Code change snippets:
----------

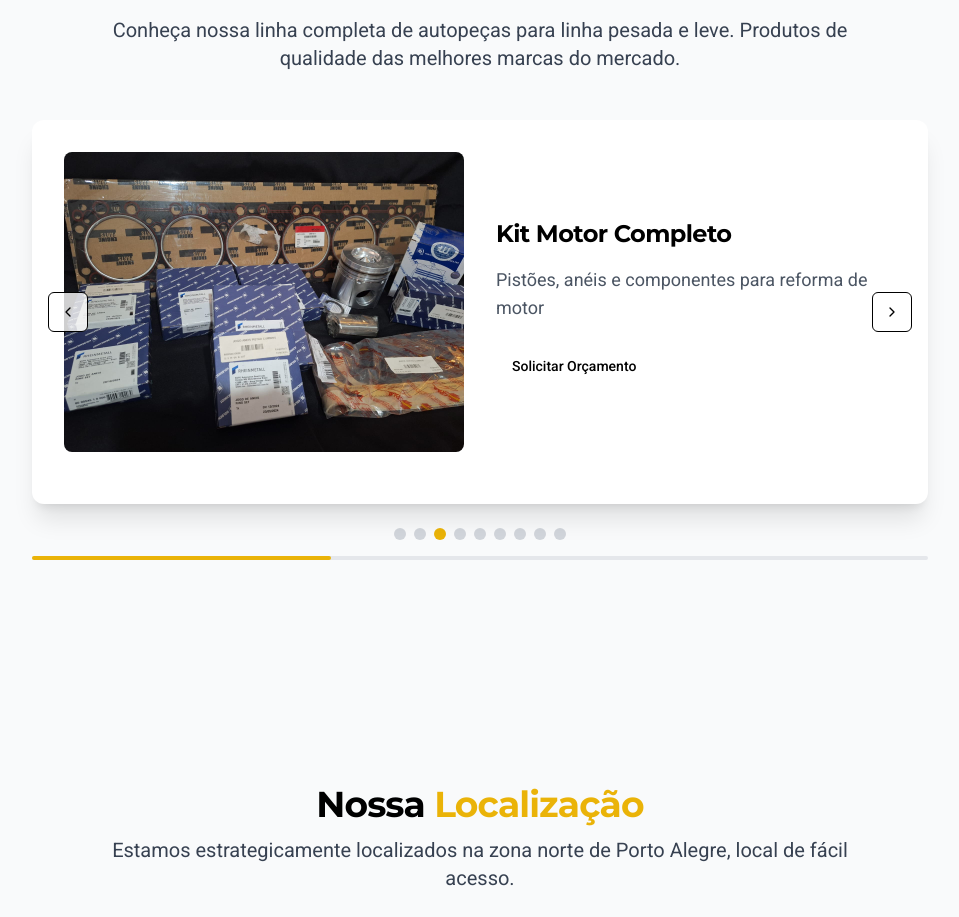
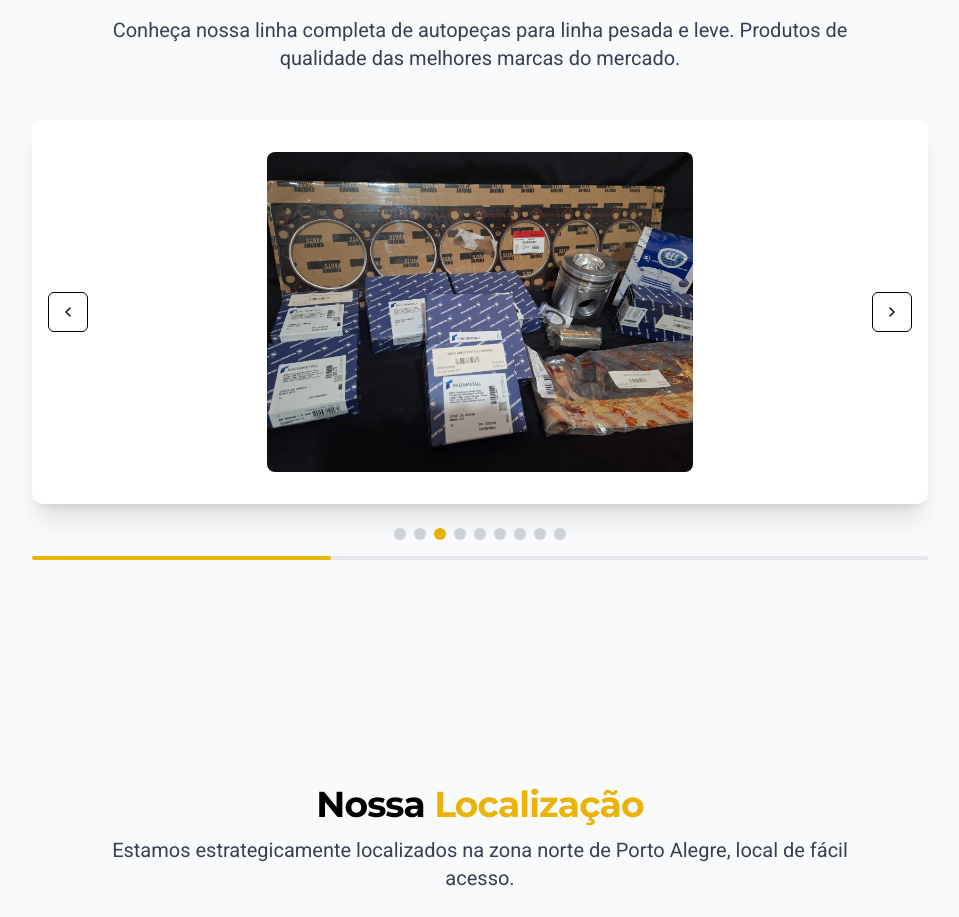
Before and after one commit to DevZipMateus/mega-disel, a React (Vite) app: page / in a window 1280 px wide. Shown: the part 3324-4241 px from the top of the page, without its empty margins (160-1119 px from the left). Built offline with nearby package versions, Linux system fonts and the light colour scheme.

Commit message:
Remove product titles and descriptions
Remove titles, descriptions, and "Solicitar Orçamento" buttons from the product carousel, leaving only the images. This change is applied to the `MegaDieselProducts.tsx` component.

```diff
--- a/src/components/sections/MegaDieselProducts.tsx
+++ b/src/components/sections/MegaDieselProducts.tsx
@@ -1,4 +1,3 @@
-
 import { useState, useEffect } from 'react';
 import { motion } from 'framer-motion';
 import { ChevronLeft, ChevronRight } from 'lucide-react';
@@ -112,32 +111,12 @@ const MegaDieselProducts = () => {
           >
             {products.map((product) => (
               <div key={product.id} className="w-full flex-shrink-0">
-                <div className="grid md:grid-cols-2 gap-8 p-8">
-                  {/* Product image */}
-                  <div className="flex items-center justify-center">
-                    <img
-                      src={product.image}
-                      alt={product.title}
-                      className="max-w-full max-h-80 object-contain rounded-lg"
-                    />
-                  </div>
-
-                  {/* Product info */}
-                  <div className="flex flex-col justify-center">
-                    <h3 className="text-2xl font-bold text-black mb-4">
-                      {product.title}
-                    </h3>
-                    <p className="text-gray-600 text-lg mb-6">
-                      {product.description}
-                    </p>
-                    <Button className="btn-secondary w-fit">
-                      <a href="https://wa.me/5551984082546?text=Olá!%20Gostaria%20de%20mais%20informações%20sobre%20este%20produto."
-                         target="_blank"
-                         rel="noopener noreferrer">
-                        Solicitar Orçamento
-                      </a>
-                    </Button>
-                  </div>
+                <div className="flex items-center justify-center p-8">
+                  <img
+                    src={product.image}
+                    alt={product.title}
+                    className="max-w-full max-h-80 object-contain rounded-lg"
+                  />
                 </div>
               </div>
             ))}
```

----------

Without including any pictures, output all the entries above exactly.

> _Solved exercise_
Before and after one commit to DevZipMateus/mega-disel, a React (Vite) app: page / in a window 1280 px wide. Shown: the part 3324-4241 px from the top of the page, without its empty margins (160-1119 px from the left). Built offline with nearby package versions, Linux system fonts and the light colour scheme.

Commit message:
Remove product titles and descriptions
Remove titles, descriptions, and "Solicitar Orçamento" buttons from the product carousel, leaving only the images. This change is applied to the `MegaDieselProducts.tsx` component.

```diff
--- a/src/components/sections/MegaDieselProducts.tsx
+++ b/src/components/sections/MegaDieselProducts.tsx
@@ -1,4 +1,3 @@
-
 import { useState, useEffect } from 'react';
 import { motion } from 'framer-motion';
 import { ChevronLeft, ChevronRight } from 'lucide-react';
@@ -112,32 +111,12 @@ const MegaDieselProducts = () => {
           >
             {products.map((product) => (
               <div key={product.id} className="w-full flex-shrink-0">
-                <div className="grid md:grid-cols-2 gap-8 p-8">
-                  {/* Product image */}
-                  <div className="flex items-center justify-center">
-                    <img
-                      src={product.image}
-                      alt={product.title}
-                      className="max-w-full max-h-80 object-contain rounded-lg"
-                    />
-                  </div>
-
-                  {/* Product info */}
-                  <div className="flex flex-col justify-center">
-                    <h3 className="text-2xl font-bold text-black mb-4">
-                      {product.title}
-                    </h3>
-                    <p className="text-gray-600 text-lg mb-6">
-                      {product.description}
-                    </p>
-                    <Button className="btn-secondary w-fit">
-                      <a href="https://wa.me/5551984082546?text=Olá!%20Gostaria%20de%20mais%20informações%20sobre%20este%20produto."
-                         target="_blank"
-                         rel="noopener noreferrer">
-                        Solicitar Orçamento
-                      </a>
-                    </Button>
-                  </div>
+                <div className="flex items-center justify-center p-8">
+                  <img
+                    src={product.image}
+                    alt={product.title}
+                    className="max-w-full max-h-80 object-contain rounded-lg"
+                  />
                 </div>
               </div>
             ))}
```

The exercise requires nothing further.